**WORK INSTRUCTION**
Repeat the lines below exactly as written, please, from the line with "-368,6 +416,15 @@" to the line with "tail.addSublayer(tailTip)", both lines included, and no others.

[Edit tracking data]

►

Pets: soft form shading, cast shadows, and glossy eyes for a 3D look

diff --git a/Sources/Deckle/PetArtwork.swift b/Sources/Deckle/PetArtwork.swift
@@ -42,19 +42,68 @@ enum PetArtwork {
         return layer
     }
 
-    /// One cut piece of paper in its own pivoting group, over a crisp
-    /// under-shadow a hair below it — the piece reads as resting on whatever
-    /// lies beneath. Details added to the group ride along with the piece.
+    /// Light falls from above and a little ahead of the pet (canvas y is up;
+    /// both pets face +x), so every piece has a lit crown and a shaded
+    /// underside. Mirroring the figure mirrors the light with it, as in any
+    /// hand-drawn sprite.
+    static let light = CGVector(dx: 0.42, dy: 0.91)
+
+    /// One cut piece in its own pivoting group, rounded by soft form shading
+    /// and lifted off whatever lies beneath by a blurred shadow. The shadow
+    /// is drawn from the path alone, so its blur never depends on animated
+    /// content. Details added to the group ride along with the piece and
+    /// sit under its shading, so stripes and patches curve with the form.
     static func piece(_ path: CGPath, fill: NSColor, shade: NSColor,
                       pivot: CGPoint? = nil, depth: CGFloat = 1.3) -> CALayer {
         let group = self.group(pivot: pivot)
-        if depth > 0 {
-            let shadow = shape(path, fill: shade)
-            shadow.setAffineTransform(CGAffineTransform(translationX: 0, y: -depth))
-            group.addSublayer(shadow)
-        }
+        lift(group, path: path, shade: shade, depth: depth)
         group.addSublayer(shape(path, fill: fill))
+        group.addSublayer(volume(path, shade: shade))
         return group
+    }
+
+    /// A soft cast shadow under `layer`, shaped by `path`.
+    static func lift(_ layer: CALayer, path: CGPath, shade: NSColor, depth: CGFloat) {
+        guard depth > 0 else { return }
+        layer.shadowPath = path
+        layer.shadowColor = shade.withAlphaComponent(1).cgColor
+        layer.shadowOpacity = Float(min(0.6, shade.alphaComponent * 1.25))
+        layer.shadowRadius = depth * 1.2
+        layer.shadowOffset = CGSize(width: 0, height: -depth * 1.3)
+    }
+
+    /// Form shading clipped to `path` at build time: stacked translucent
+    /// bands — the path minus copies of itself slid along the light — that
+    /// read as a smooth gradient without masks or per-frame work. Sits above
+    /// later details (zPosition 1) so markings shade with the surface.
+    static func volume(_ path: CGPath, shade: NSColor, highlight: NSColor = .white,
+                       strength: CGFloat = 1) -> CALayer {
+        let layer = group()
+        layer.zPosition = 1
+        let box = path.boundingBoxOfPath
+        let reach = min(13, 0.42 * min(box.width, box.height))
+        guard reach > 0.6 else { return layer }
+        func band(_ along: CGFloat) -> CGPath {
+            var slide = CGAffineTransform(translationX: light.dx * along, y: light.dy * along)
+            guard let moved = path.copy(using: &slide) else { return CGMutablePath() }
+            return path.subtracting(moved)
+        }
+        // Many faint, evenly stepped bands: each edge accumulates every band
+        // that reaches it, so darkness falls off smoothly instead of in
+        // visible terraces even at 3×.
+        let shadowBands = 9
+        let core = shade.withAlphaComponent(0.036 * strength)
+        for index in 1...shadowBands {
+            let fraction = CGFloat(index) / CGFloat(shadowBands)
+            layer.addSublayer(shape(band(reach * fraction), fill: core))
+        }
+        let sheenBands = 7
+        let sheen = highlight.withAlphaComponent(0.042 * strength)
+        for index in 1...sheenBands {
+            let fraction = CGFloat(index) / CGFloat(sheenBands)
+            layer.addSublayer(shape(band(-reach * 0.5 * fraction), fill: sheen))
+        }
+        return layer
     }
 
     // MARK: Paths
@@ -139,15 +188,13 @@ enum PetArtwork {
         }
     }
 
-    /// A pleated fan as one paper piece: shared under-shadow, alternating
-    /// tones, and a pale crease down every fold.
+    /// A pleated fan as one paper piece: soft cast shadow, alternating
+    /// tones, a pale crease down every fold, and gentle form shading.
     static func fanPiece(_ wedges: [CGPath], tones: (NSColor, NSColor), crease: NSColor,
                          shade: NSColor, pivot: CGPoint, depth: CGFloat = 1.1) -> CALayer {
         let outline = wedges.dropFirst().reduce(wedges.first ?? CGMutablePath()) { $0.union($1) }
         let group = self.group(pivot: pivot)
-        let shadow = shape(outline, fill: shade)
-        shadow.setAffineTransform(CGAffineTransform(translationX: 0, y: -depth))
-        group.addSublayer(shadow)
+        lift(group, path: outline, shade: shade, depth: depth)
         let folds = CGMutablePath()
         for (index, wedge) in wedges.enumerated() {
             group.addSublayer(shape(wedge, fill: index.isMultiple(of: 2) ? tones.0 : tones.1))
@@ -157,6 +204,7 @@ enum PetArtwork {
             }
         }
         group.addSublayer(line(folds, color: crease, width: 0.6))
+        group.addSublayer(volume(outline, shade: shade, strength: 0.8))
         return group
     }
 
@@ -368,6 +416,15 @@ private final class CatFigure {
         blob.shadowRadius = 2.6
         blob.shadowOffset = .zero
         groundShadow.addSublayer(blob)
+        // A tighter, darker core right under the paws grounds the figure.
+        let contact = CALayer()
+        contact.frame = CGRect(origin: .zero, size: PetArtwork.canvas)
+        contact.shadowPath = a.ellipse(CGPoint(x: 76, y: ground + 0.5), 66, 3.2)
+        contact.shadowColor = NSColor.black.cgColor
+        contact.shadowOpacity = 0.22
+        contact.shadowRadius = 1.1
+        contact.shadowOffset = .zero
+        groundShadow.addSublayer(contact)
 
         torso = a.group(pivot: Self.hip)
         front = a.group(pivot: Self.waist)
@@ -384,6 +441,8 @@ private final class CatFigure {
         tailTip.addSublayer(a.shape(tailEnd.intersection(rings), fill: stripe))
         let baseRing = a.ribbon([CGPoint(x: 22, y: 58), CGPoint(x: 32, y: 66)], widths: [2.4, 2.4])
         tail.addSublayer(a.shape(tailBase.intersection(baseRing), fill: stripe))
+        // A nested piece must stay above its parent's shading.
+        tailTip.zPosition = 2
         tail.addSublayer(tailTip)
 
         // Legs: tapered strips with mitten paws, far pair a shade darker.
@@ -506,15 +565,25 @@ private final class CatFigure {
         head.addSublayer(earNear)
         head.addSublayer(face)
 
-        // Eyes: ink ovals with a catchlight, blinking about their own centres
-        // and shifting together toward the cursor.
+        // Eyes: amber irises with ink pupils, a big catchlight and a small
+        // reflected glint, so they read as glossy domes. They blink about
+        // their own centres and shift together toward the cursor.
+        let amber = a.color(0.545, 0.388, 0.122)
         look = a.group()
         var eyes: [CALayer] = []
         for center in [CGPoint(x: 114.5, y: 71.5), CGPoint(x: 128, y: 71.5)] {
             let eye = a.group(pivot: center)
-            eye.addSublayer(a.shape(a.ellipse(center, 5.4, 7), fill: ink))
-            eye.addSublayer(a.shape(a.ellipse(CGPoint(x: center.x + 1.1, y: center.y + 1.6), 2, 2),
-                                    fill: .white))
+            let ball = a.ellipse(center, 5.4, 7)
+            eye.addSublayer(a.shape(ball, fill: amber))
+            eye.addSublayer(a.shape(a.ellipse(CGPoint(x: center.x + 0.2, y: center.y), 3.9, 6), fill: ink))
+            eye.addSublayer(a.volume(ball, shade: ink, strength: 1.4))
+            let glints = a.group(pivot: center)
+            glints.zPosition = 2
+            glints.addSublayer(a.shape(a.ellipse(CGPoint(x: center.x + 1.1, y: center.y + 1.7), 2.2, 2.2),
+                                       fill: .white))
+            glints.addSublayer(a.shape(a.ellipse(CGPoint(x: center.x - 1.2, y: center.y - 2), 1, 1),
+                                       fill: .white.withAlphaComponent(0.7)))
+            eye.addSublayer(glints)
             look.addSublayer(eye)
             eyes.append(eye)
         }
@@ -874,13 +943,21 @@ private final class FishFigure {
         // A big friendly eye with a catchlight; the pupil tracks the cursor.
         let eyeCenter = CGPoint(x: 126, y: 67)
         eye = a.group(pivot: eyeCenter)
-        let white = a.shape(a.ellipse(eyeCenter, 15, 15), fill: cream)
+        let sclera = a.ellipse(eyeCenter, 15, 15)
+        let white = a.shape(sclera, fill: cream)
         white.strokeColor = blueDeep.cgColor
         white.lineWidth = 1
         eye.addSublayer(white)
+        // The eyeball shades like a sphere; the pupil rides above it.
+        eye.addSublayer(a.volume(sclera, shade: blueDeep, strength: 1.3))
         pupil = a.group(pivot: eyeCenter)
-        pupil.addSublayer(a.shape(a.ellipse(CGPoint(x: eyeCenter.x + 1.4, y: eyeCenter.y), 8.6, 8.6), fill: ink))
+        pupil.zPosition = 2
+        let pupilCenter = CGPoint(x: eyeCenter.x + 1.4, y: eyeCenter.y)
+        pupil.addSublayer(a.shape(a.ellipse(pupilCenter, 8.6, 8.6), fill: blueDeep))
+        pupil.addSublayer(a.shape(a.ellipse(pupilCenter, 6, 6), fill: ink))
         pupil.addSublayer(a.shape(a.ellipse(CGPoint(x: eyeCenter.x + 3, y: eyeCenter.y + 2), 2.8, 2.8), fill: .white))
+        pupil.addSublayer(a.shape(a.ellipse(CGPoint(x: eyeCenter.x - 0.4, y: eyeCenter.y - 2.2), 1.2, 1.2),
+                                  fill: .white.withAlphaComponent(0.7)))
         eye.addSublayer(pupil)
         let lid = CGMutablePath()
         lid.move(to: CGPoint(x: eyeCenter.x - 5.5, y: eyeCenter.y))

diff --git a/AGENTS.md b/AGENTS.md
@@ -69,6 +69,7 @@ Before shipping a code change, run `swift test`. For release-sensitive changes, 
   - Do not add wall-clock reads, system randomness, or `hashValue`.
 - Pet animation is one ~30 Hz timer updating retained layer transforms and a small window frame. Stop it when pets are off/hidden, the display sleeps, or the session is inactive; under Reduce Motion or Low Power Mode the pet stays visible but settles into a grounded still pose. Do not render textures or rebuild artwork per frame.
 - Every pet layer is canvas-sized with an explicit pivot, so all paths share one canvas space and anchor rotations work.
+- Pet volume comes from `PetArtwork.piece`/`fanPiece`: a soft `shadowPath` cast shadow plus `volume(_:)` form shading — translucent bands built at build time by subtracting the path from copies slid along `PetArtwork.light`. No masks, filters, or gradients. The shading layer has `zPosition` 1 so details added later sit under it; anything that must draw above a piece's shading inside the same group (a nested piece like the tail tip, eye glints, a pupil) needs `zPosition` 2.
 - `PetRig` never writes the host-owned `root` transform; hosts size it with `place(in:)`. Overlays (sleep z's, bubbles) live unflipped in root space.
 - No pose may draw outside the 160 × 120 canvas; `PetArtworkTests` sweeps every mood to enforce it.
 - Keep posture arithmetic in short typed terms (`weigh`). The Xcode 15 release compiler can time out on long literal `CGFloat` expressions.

◄
►

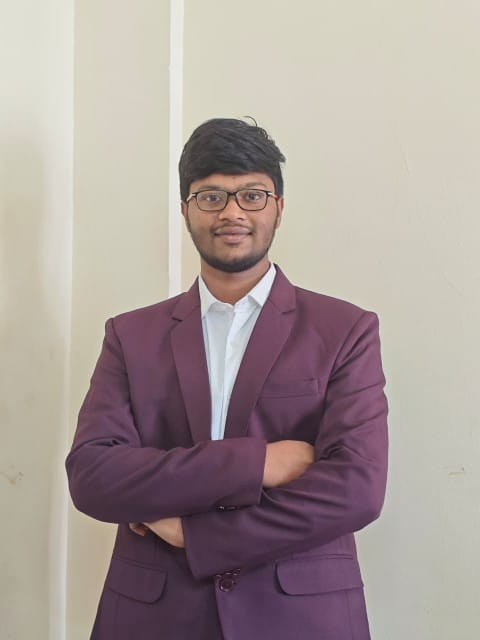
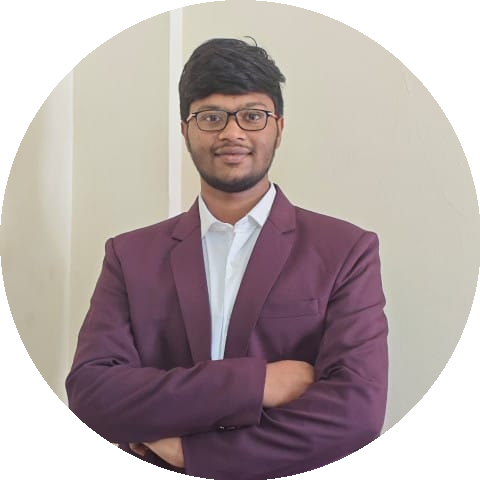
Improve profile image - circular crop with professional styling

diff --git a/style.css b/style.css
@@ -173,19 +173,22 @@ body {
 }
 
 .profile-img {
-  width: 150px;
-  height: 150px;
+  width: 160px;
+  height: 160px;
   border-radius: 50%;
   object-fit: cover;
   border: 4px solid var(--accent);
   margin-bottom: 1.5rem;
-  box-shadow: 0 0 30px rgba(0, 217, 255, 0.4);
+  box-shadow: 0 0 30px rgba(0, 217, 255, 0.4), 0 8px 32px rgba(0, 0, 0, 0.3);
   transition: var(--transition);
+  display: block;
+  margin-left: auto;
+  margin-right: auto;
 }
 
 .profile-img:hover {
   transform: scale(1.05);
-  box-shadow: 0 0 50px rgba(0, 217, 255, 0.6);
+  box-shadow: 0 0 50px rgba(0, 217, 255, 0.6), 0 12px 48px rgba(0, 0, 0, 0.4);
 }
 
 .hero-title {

◄

**EXERCISE ANSWER**
@@ -368,6 +416,15 @@ private final class CatFigure {
         blob.shadowRadius = 2.6
         blob.shadowOffset = .zero
         groundShadow.addSublayer(blob)
+        // A tighter, darker core right under the paws grounds the figure.
+        let contact = CALayer()
+        contact.frame = CGRect(origin: .zero, size: PetArtwork.canvas)
+        contact.shadowPath = a.ellipse(CGPoint(x: 76, y: ground + 0.5), 66, 3.2)
+        contact.shadowColor = NSColor.black.cgColor
+        contact.shadowOpacity = 0.22
+        contact.shadowRadius = 1.1
+        contact.shadowOffset = .zero
+        groundShadow.addSublayer(contact)
 
         torso = a.group(pivot: Self.hip)
         front = a.group(pivot: Self.waist)
@@ -384,6 +441,8 @@ private final class CatFigure {
         tailTip.addSublayer(a.shape(tailEnd.intersection(rings), fill: stripe))
         let baseRing = a.ribbon([CGPoint(x: 22, y: 58), CGPoint(x: 32, y: 66)], widths: [2.4, 2.4])
         tail.addSublayer(a.shape(tailBase.intersection(baseRing), fill: stripe))
+        // A nested piece must stay above its parent's shading.
+        tailTip.zPosition = 2
         tail.addSublayer(tailTip)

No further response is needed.